As you can see in the video above the Slow Motion Chemistry videos offer more than just slow motion footage of chemical reactions. A short explanation of what is happening is included in each video. That could make Slow Motion Chemistry a good resource to bookmark and share with your students as part of a flipped lesson or to post on a course website as review material.

A Multimedia Timeline of WWII in Europe

Last week I shared National Geographic's excellent multimedia timeline of the Pacific Theater of WWII. National Geographic offers a similar timeline of the European Theater. While the title of the timeline is World War II in Europe, it does include include events that happened in Africa and some events in the United States. The timeline World War II in Europe includes pictures, text, video, and maps of events beginning with Hitler's first violation of the Treaty of Versailles through the end of the war in Europe.

The timeline is layered in such a way that students can see the overlapping timelines of some events that were happening in various parts of Europe, Africa, and the United States at the same time. The layering of the timeline could help students see how many events of the war didn't happen in isolation from each other.

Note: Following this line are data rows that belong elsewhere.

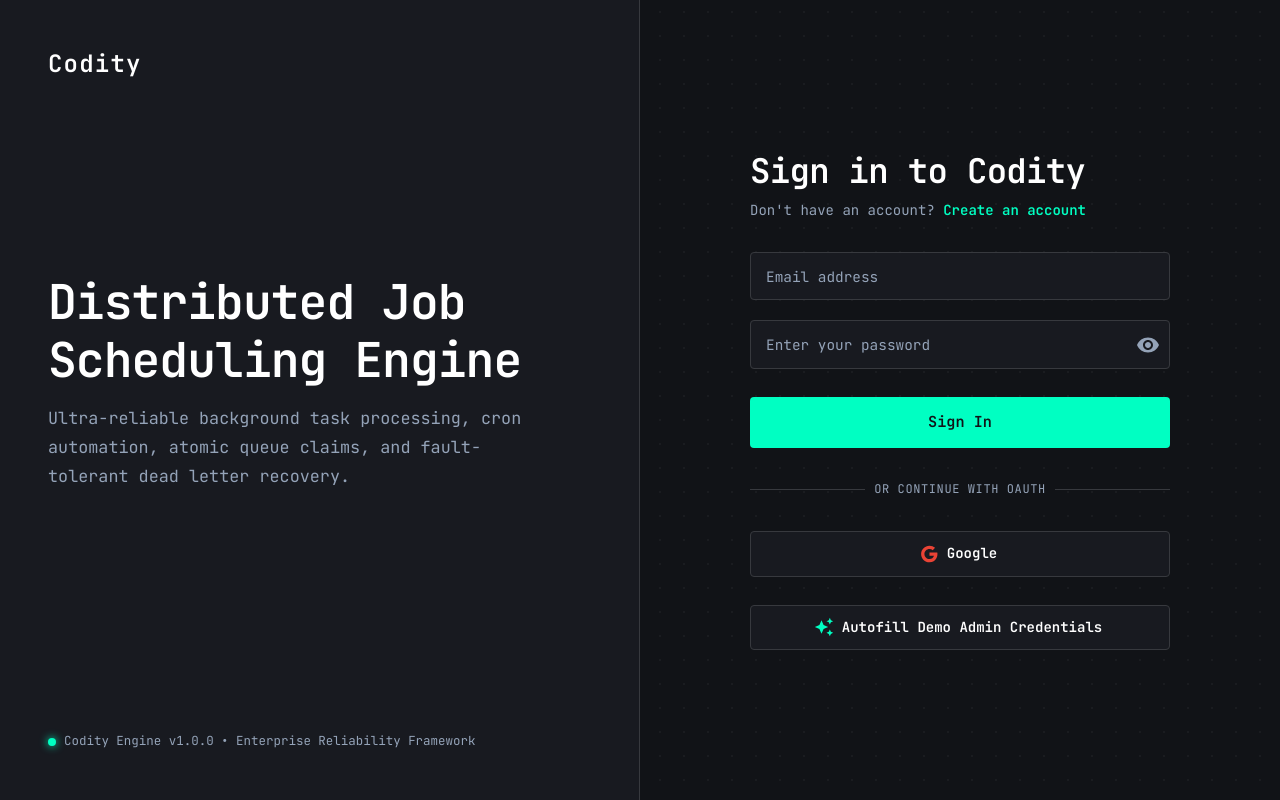
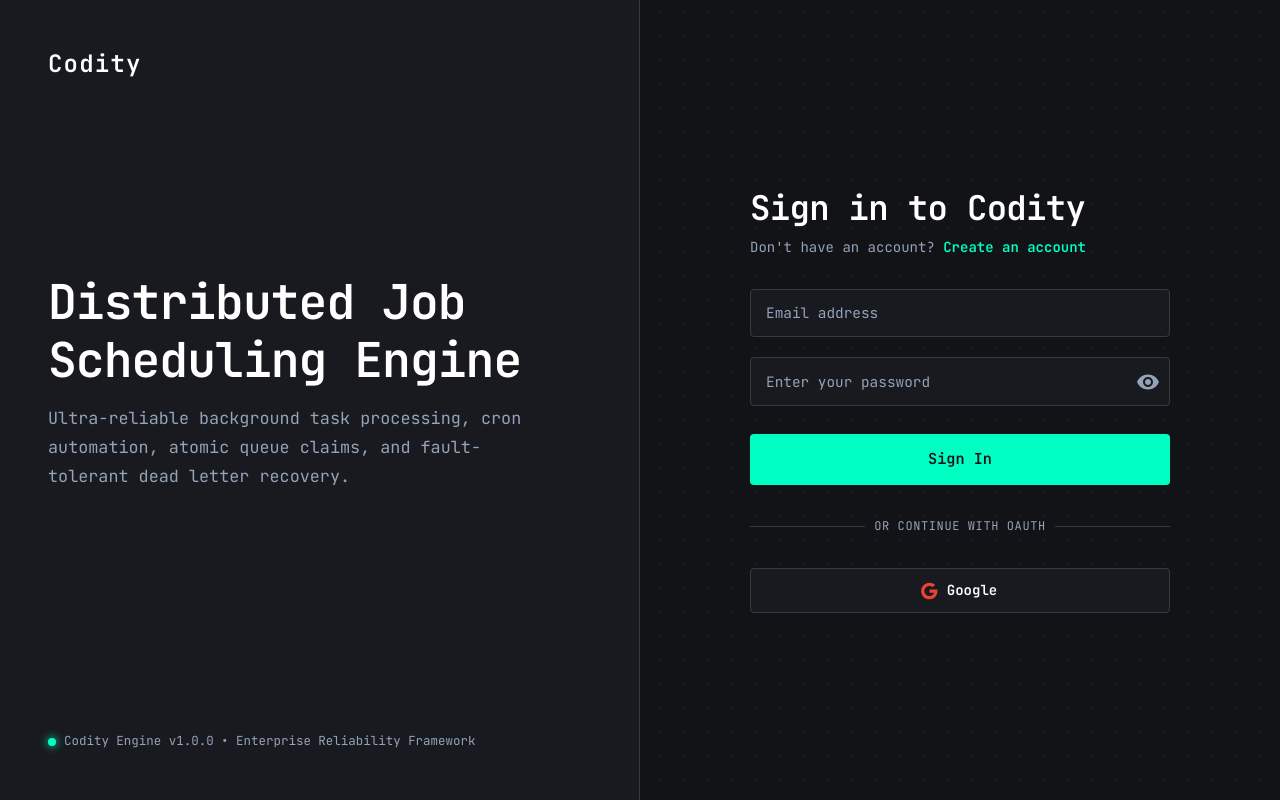
Before and after one commit to Ayush-AM/codity, a React (Vite) app in the folder frontend/: page /login in a window 1280 px wide. Built offline with nearby package versions, Linux system fonts and the light colour scheme; no server answers.

Commit message:
Remove Autofill Admin Credentials button

```diff
--- a/frontend/src/pages/Login.tsx
+++ b/frontend/src/pages/Login.tsx
@@ -16,7 +16,6 @@ import {
 import {
   Visibility,
   VisibilityOff,
-  AutoAwesome,
   FlashOn,
   Google,
 } from '@mui/icons-material';
@@ -84,11 +83,6 @@ export const Login: React.FC = () => {
     }
   };
 
-  const fillAdminCredentials = () => {
-    setEmail('admin@example.com');
-    setPassword('StrongP@ss123');
-    setIsRegister(false);
-  };
 
   const inputSx = {
     '& .MuiOutlinedInput-root': {
@@ -333,26 +327,6 @@ export const Login: React.FC = () => {
 
             </Box>
 
-            <Button
-              variant="outlined"
-              onClick={fillAdminCredentials}
-              startIcon={<AutoAwesome sx={{ color: '#00ffc2' }} />}
-              sx={{
-                color: '#ffffff',
-                borderColor: '#37393e',
-                borderRadius: '4px',
-                textTransform: 'none',
-                fontWeight: 700,
-                fontFamily: 'var(--font-mono)',
-                py: 1.2,
-                mt: 1,
-                boxShadow: 'none',
-                bgcolor: '#181A20',
-                '&:hover': { borderColor: '#00ffc2', color: '#00ffc2', bgcolor: '#181A20', boxShadow: 'none' }
-              }}
-            >
-              Autofill Demo Admin Credentials
-            </Button>
           </Box>
         </Box>
       </Box>
```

This timeline was created by using Timeline JS. Timeline JS is one of the tools featured in my Teaching History With Technology course that is on sale through the end of the month. 

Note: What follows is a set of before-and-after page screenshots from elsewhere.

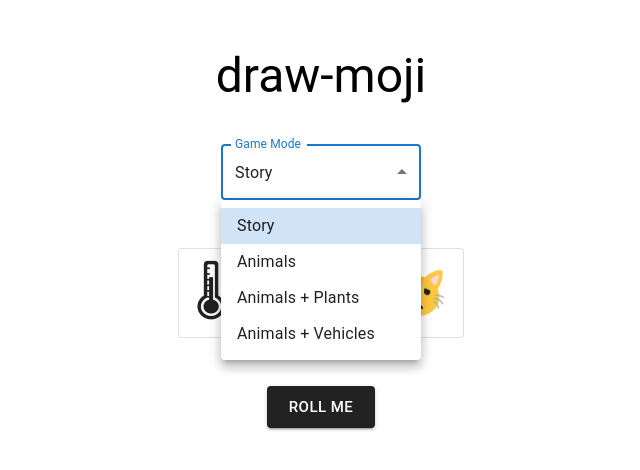
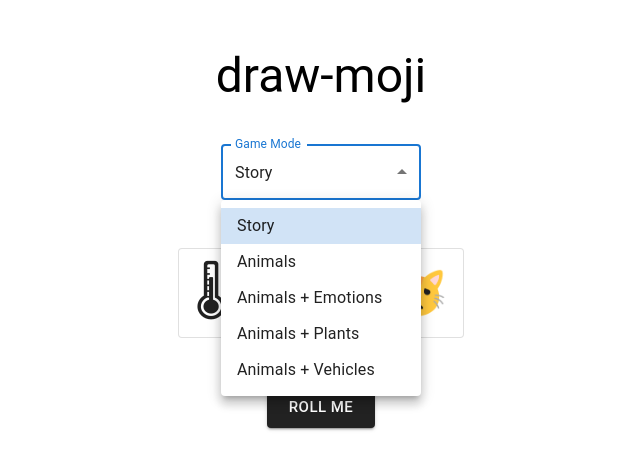
Before and after one commit to ollyholly/drawingtools, a React (Create React App) app: page / in a window 1280 px wide. Both pictures are taken after a click on the element "Story". Shown: the top 470 px of the page, without its empty margins (319-959 px from the left). Built offline with nearby package versions, Linux system fonts and the light colour scheme.

Commit message:
Add emotions mode.

```diff
--- a/src/App.js
+++ b/src/App.js
@@ -21,6 +21,7 @@ const GAME_MODES = {
   'animals': [data['animals'], data['animals']],
   'animals-plants': [data['animals'], data['plants']],
   'animals-vehicles': [data['animals'], data['vehicles']],
+  'animals-emotions': [data['animals'], data['emotions']],
   'story': [allEmoji, allEmoji, allEmoji]
 }
 
@@ -70,6 +71,7 @@ const App = () => {
         >
           <MenuItem value='story'>Story</MenuItem>
           <MenuItem value='animals'>Animals</MenuItem>
+          <MenuItem value='animals-emotions'>Animals + Emotions</MenuItem>
           <MenuItem value='animals-plants'>Animals + Plants</MenuItem>
           <MenuItem value='animals-vehicles'>Animals + Vehicles</MenuItem>
         </Select>
```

Music Crab - A Cute App for Learning to Read Music

Music Crab is simple and free iPad designed to help students learn to read music. The app features a little crab that students move by playing virtual piano keys in the app. To move the crab students have to play the correct notes. If they play too many incorrect notes in a row, the game is over and they have to start again.

Applications for Education
Music Crab features ten levels that students can progress through. Each level is a bit more difficult than the last. In each level the speed of the game increases and students have to improve their sight-reading skills in order to advance through each level.

PuppetMaster - A Great App for Creating Animated Movies

PuppetMaster is a free iPad app that kids can use to create animated movies. The app is designed for elementary school students and therefore doesn't require students to create accounts in order to use it. All movies made with the PuppetMaster app are saved to the camera roll on a student's iPad.

To create an animated movie with PuppetMaster students simply open the app, select a character, and the select a background scene for their movies. PuppetMaster has pre-made characters and background scenes. Students can also add their own background scenes by taking a picture to use as the background. For example, I made a movie with a robot character attempting to reach under the Christmas tree in my living room (you can view that movie here).

Students can record themselves talking or singing in the background of their movies in order to tell their stories. Or in the case of one video that I made with PuppetMaster, you can record a baby crying in your video.

Applications for Education
PuppetMaster could be a great app for students to use to animate stories that they write. You could have students use the app to create an animation of a favorite story that they've recently read. Or you might consider using the app to get students to tell a personal story through the use animated characters.

Popular Posts